A nephew of Supreme Court Justice Clarence Thomas suffered a seizure after he was beaten and shocked during a scuffle with security guards at a New Orleans area hospital, relatives alleged Friday.
Derek Thomas, 25, was immobilized with a stun gun Thursday after he tried to leave the emergency room at West Jefferson Medical Center in Marrero, La., his sister told WDSU, a local television station. Security responded after Thomas refused a doctor's request to put on a hospital gown and started to leave, Kimberly Thomas said.
While this action by the security guards is deplorable, maybe this is a teachable moment for Justice Thomas, who once found such thuggish behavior less than awful:
Back in 1992, just after joining the court, Thomas dissented in the 7-2 decision that upheld a $800 award for damages for a Louisiana inmate who, from behind his locked cell, argued with a prison guard. Three guards took the inmate out of his cell, put him in handcuffs and shackles, and dragged him to a hallway where they beat him so badly that he suffered a cracked dental plate.
The lower court ruled that the beating had nothing to do with acceptable prison discipline. But Thomas all but laughed off the beating, saying the injuries were ''minor.'' Thomas said the ''use of force that causes only insignificant harm to a prisoner may be immoral, it may be tortious, it may be criminal, and it may even be remediable under other provisions of the Federal Constitution, but it is not `cruel and unusual punishment.'''
Why do so many on the right lack the ability to intellectualize about awful treatment of other human beings? This shouldn't be that hard. But until it happens in their close circle of family & friends, it remains an abstraction uncomprehensible.
Of course, Thomas might still not understand what empathy is:
To the Editor:
Your July 7 article about Judge Clarence Thomas's intellectual journey on the path of self-help reports his oft-repeated quotation about his sister, then on welfare: "She gets mad when the mailman is late with her welfare check. That's how dependent she is." The rest of the quotation condemns her children: "What's worse is that now her kids feel entitled to the check, too. They have no motivation for doing better or getting out of that situation."
This is an appallingly callous statement and contrary to the facts. As reported in The Los Angeles Times on July 5, Judge Thomas's father deserted the family when the children were small. The mother supported the family by picking crabs at 5 cents a pound. When a fire destroyed their home and belongings, the mother, who could no longer support the children cleaning houses at $15 a week, sent the boys -- not the girls -- to live with their grandfather, an independent small-business man.
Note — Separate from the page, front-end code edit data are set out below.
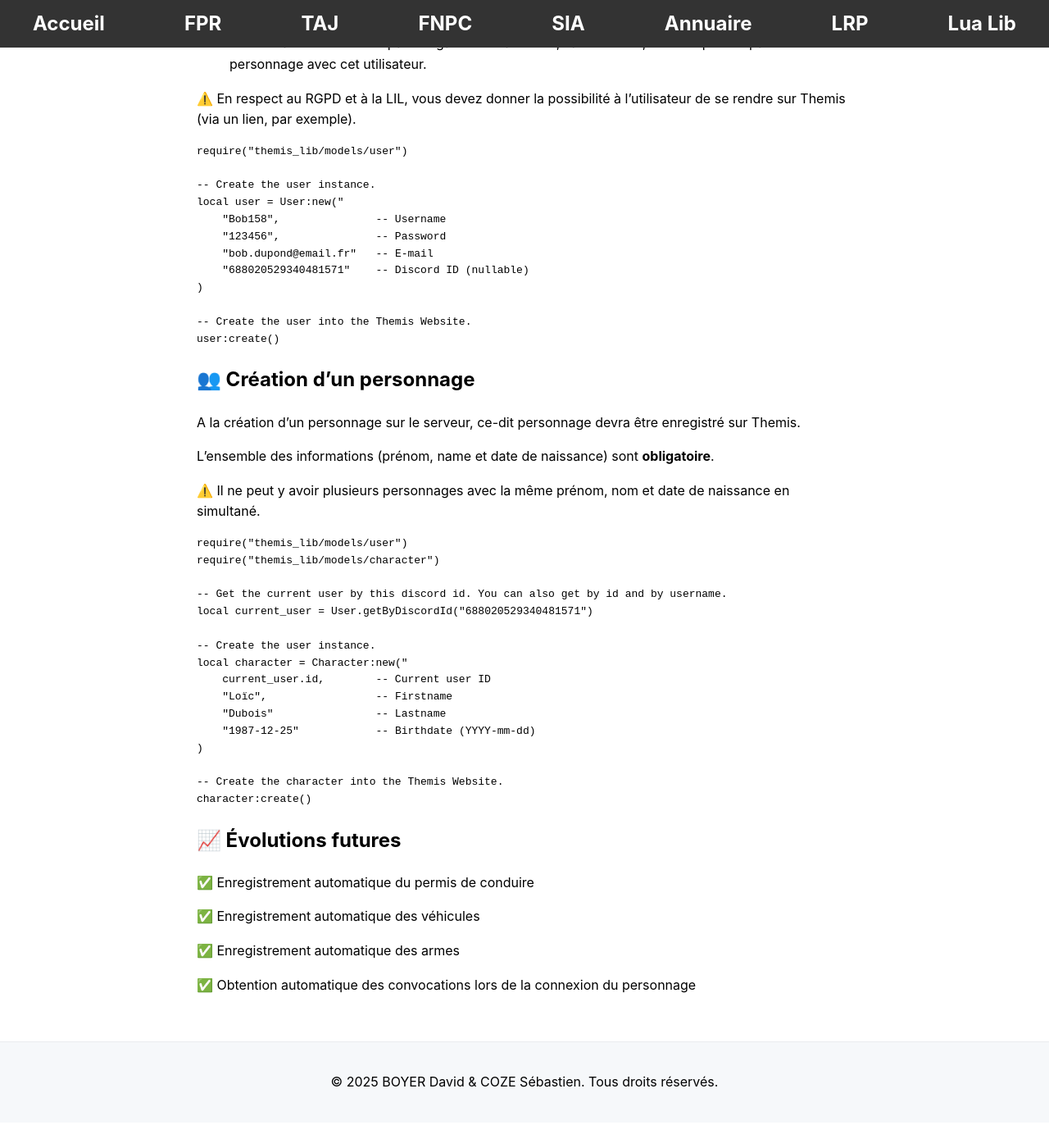
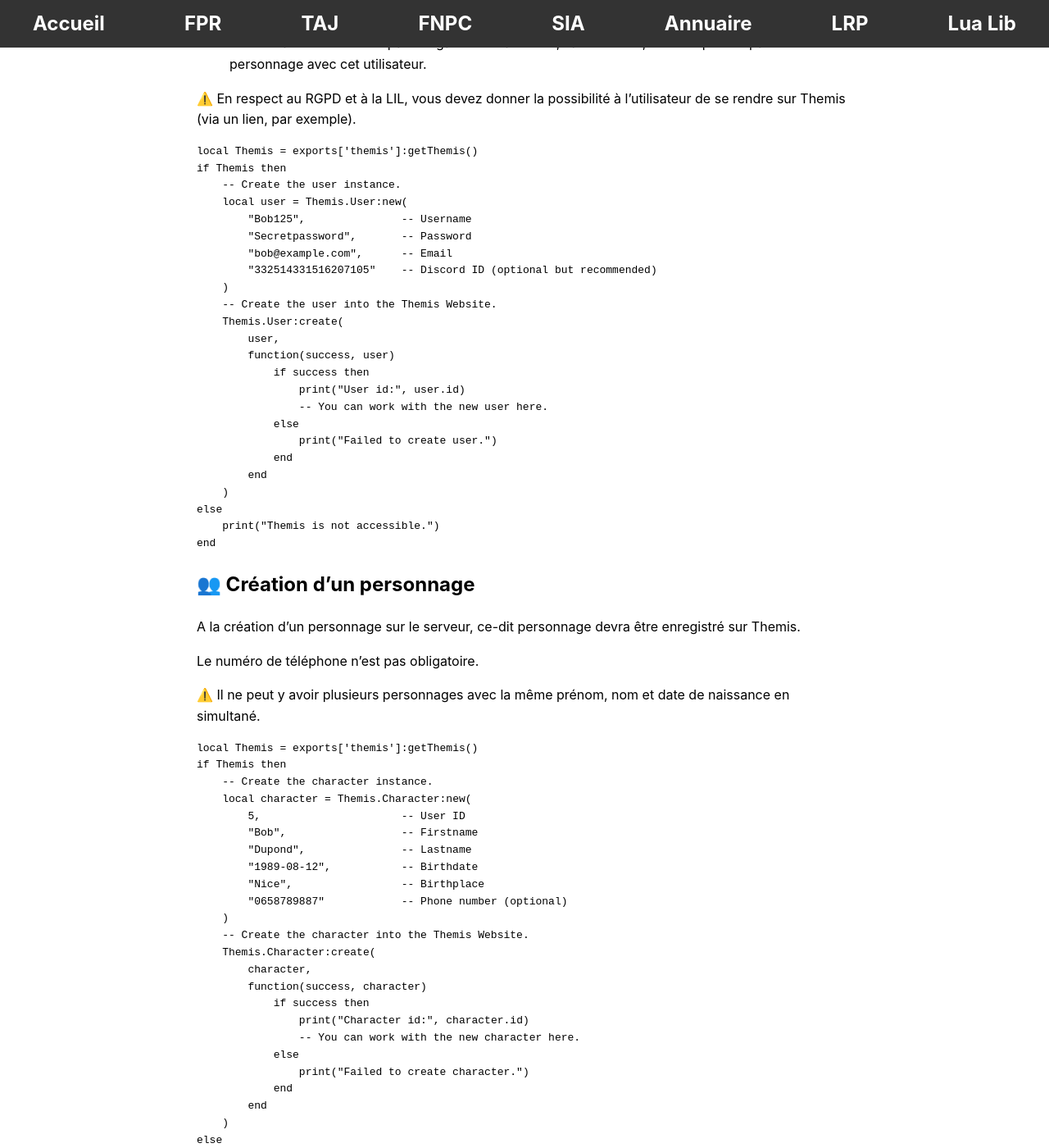
Before and after one commit to ThemisNU/themis-presentation, a Jekyll site: the page built from lua-lib.md, in a window 1280 px wide and 1400 px high, scrolled down 493 px. Shown: the whole window at 82% size. Built offline with Jekyll 4.4.1, drawn with Linux system fonts in a browser that asks for light colours; before the commit the page ends 1862 px from its top, so only the background shows below that; some of the changed text lies outside the part shown.

Commit message:
Update lua-lib.md

````diff
--- a/lua-lib.md
+++ b/lua-lib.md
@@ -21,45 +21,67 @@ A la première connection d'un utilisateur sur le serveur, ce-dit utilisateur de
 ⚠️ En respect au RGPD et à la LIL, vous devez donner la possibilité à l'utilisateur de se rendre sur Themis (via un lien, par exemple).
 
 ```lua
-require("themis_lib/models/user")
-
--- Create the user instance.
-local user = User:new("
-    "Bob158",               -- Username
-    "123456",               -- Password
-    "bob.dupond@email.fr"   -- E-mail
-    "688020529340481571"    -- Discord ID (nullable)
-)
-
--- Create the user into the Themis Website.
-user:create()
+local Themis = exports['themis']:getThemis()
+if Themis then
+    -- Create the user instance.
+    local user = Themis.User:new(
+        "Bob125",               -- Username
+        "Secretpassword",       -- Password
+        "bob@example.com",      -- Email
+        "332514331516207105"    -- Discord ID (optional but recommended)
+    )
+    -- Create the user into the Themis Website.
+    Themis.User:create(
+        user,
+        function(success, user)
+            if success then
+                print("User id:", user.id)
+                -- You can work with the new user here.
+            else
+                print("Failed to create user.")
+            end
+        end
+    )
+else
+    print("Themis is not accessible.")
+end
 ```
 
 ## 👥 Création d'un personnage
 
 A la création d'un personnage sur le serveur, ce-dit personnage devra être enregistré sur Themis.
 
-L'ensemble des informations (prénom, name et date de naissance) sont **obligatoire**.
+Le numéro de téléphone n'est pas obligatoire.
 
 ⚠️ Il ne peut y avoir plusieurs personnages avec la même prénom, nom et date de naissance en simultané.
 
 ```lua
-require("themis_lib/models/user")
-require("themis_lib/models/character")
-
--- Get the current user by this discord id. You can also get by id and by username.
-local current_user = User.getByDiscordId("688020529340481571")
-
--- Create the user instance.
-local character = Character:new("
-    current_user.id,        -- Current user ID
-    "Loïc",                 -- Firstname
-    "Dubois"                -- Lastname
-    "1987-12-25"            -- Birthdate (YYYY-mm-dd)
-)
-
--- Create the character into the Themis Website.
-character:create()
+local Themis = exports['themis']:getThemis()
+if Themis then
+    -- Create the character instance.
+    local character = Themis.Character:new(
+        5,                      -- User ID
+        "Bob",                  -- Firstname
+        "Dupond",               -- Lastname
+        "1989-08-12",           -- Birthdate
+        "Nice",                 -- Birthplace
+        "0658789887"            -- Phone number (optional)
+    )
+    -- Create the character into the Themis Website.
+    Themis.Character:create(
+        character,
+        function(success, character)
+            if success then
+                print("Character id:", character.id)
+                -- You can work with the new character here.
+            else
+                print("Failed to create character.")
+            end
+        end
+    )
+else
+    print("Themis is not accessible.")
+end
 ```
 
 ## 📈 Évolutions futures
````
Also changed, not shown: other parts of lua-lib.md (+2 -0 lines).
Judge Thomas's sister, Emma Mae, stayed home and graduated from high school. She got married and had children, and then her husband deserted her. While the judge was attending Yale Law School, she supported her family with two minimum-wage jobs. Her mother worked as a nurse's aide at the local hospital, and an aunt took care of the children.
Then the aunt suffered a stroke, and Emma Mae Martin had to quit work to take care of her. This was when she went on welfare. She was on welfare about four and a half years. Now she works as a cook at the local hospital, reporting to work at 3 A.M. She has three children. One works as a carpenter; one was just laid off, and the 15-year-old is in school.
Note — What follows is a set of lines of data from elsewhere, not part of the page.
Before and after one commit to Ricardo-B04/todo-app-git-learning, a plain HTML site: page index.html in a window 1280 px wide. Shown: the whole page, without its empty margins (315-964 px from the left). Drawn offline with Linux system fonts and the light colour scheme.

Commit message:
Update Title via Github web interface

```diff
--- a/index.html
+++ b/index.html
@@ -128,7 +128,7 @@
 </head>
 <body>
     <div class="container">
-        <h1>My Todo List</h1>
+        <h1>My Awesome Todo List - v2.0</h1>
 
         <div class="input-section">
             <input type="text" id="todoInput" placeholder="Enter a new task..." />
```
This is hardly a story of welfare dependency. The women of this household worked hard at low-paying jobs, took care of one another and raised their children. It is a story not only of race and poverty, but also of sexism -- desertion by husbands, lack of child support, giving boys, not girls, the opportunities to get ahead.
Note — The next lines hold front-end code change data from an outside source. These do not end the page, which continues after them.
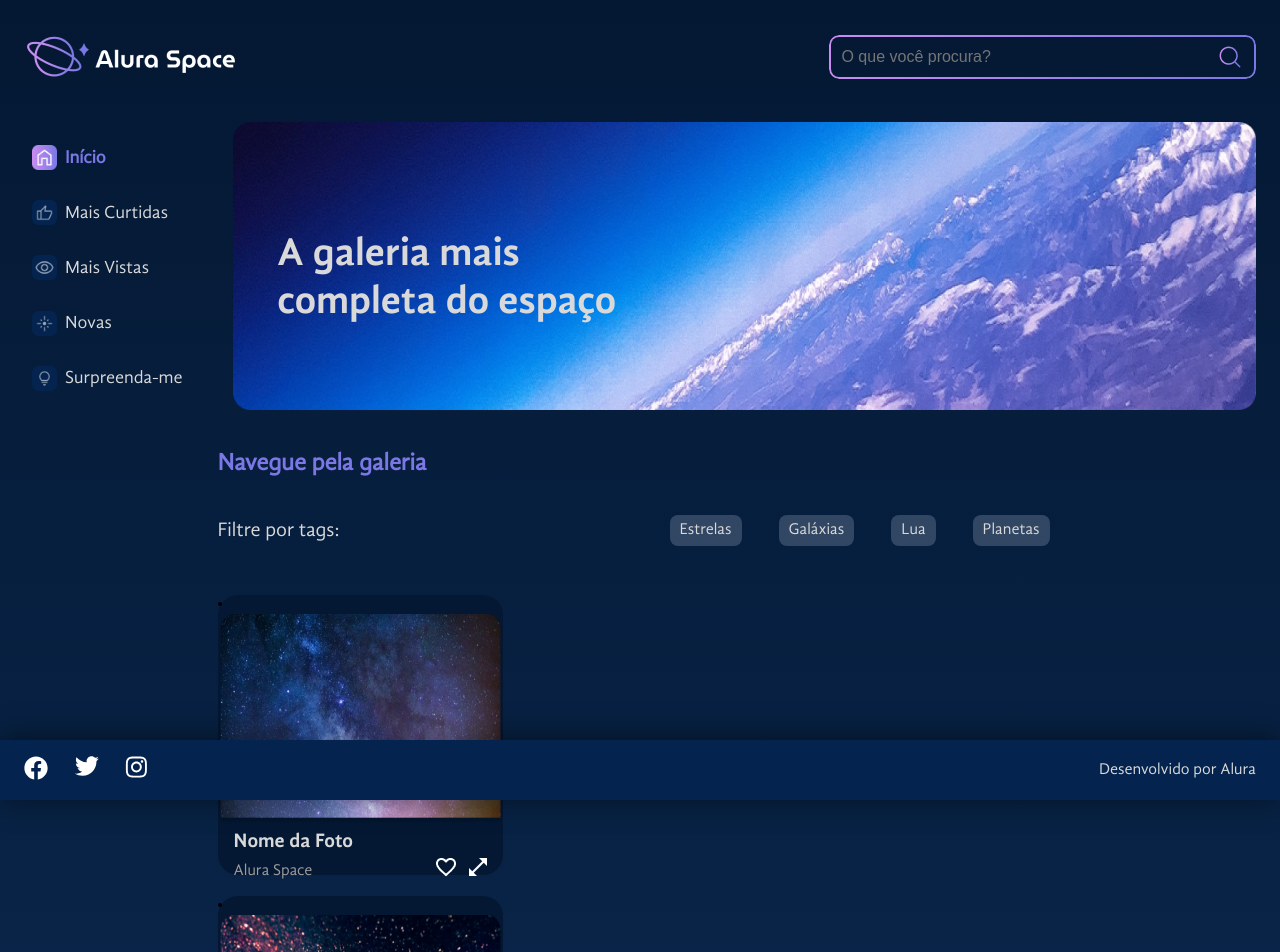
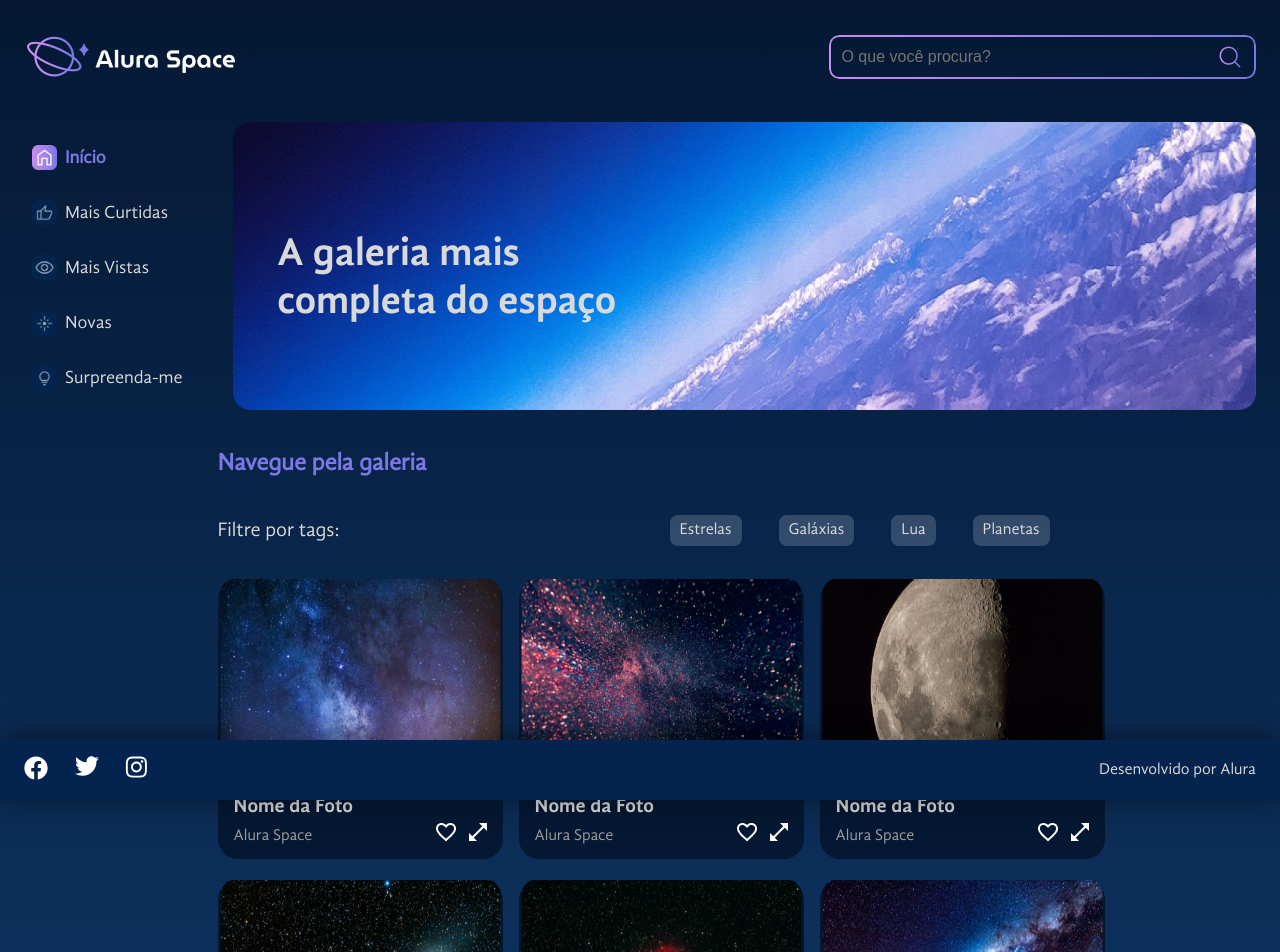
Before and after one commit to davidroliveira/react-alura-space, a React (Create React App) app: page / in a window 1280 px wide. Shown: the top 952 px of the page. Built offline with nearby package versions, Linux system fonts and the light colour scheme.

Commit message:
Componente Cards

```diff
--- /dev/null
+++ b/src/componentes/Galeria/Cards/index.jsx
@@ -0,0 +1,28 @@
+import open from "./open.png";
+import favorito from "./favorito.png";
+
+export default function Cards({ itens, styles }) {
+  return (
+    <ul className={styles.galeria__cards}>
+      {itens.map((item) => {
+        return (
+          <li key={item.id} className={styles.galeria__card}>
+            <img
+              className={styles.galeria__imagem}
+              src={item.imagem}
+              alt={item.titulo}
+            />
+            <p className={styles.galeria__descricao}>{item.titulo}</p>
+            <div>
+              <p>{item.creditos}</p>
+              <span>
+                <img src={favorito} alt="icone coração de curtir" />
+                <img src={open} alt="icone de abrir modal" />
+              </span>
+            </div>
+          </li>
+        );
+      })}
+    </ul>
+  );
+}
--- a/src/componentes/Galeria/index.jsx
+++ b/src/componentes/Galeria/index.jsx
@@ -1,34 +1,14 @@
 import Tags from "../Tags";
 import styles from "./Galeria.module.scss";
 import fotos from "./fotos.json";
-import open from "./open.png";
-import favorito from "./favorito.png";
+import Cards from "./Cards";
 
 export default function Galeria() {
   return (
     <section className={styles.galeria}>
       <h2>Navegue pela galeria</h2>
       <Tags />
-      <ul className={styles.galeria__cards}></ul>
-      {fotos.map((foto) => {
-        return (
-          <li key={foto.id} className={styles.galeria__card}>
-            <img
-              className={styles.galeria__imagem}
-              src={foto.imagem}
-              alt={foto.titulo}
-            />
-            <p className={styles.galeria__descricao}>{foto.titulo}</p>
-            <div>
-              <p>{foto.creditos}</p>
-              <span>
-                <img src={favorito} alt="icone coração de curtir" />
-                <img src={open} alt="icone de abrir modal" />
-              </span>
-            </div>
-          </li>
-        );
-      })}
+      <Cards itens={fotos} styles={styles} />
     </section>
   );
 }
```
Also changed, not shown: src/componentes/Galeria/Cards/favorito.png (renamed from src/componentes/Galeria/favorito.png), src/componentes/Galeria/Cards/open.png (renamed from src/componentes/Galeria/open.png).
And when the elderly aunt needed care, it was the adult female relative -- again, typical -- rather than the men who assumed the burdens. This was when Emma Mae Martin had to go on welfare. What was she to do? Can you imagine the long-term care that might have been available to an elderly African-American woman in rural Georgia?
Ms. Martin then left welfare, again works hard, and her three children are in the labor market or in school. In other words, in the face of great odds, she did exactly what Charles Murray and other conservatives have asked: she completed school, she worked, she got married. She has suffered because of irresponsible men, male preferences, lack of an effective child-support system, lousy jobs and a lousy health-care system.
What can we say about her brother? He had the advantages. Yet he cruelly distorted her situation and publicly humiliated her and her children. Is this the kind of person we want as a Justice of the Supreme Court? In contrast, Emma Mae Martin has retained her dignity, her tolerance and generosity -- qualities one would like to see in a Justice. It's too bad she was not nominated for the Court. JOEL F. HANDLER Prof. of Law, University of California Los Angeles, July 8, 1991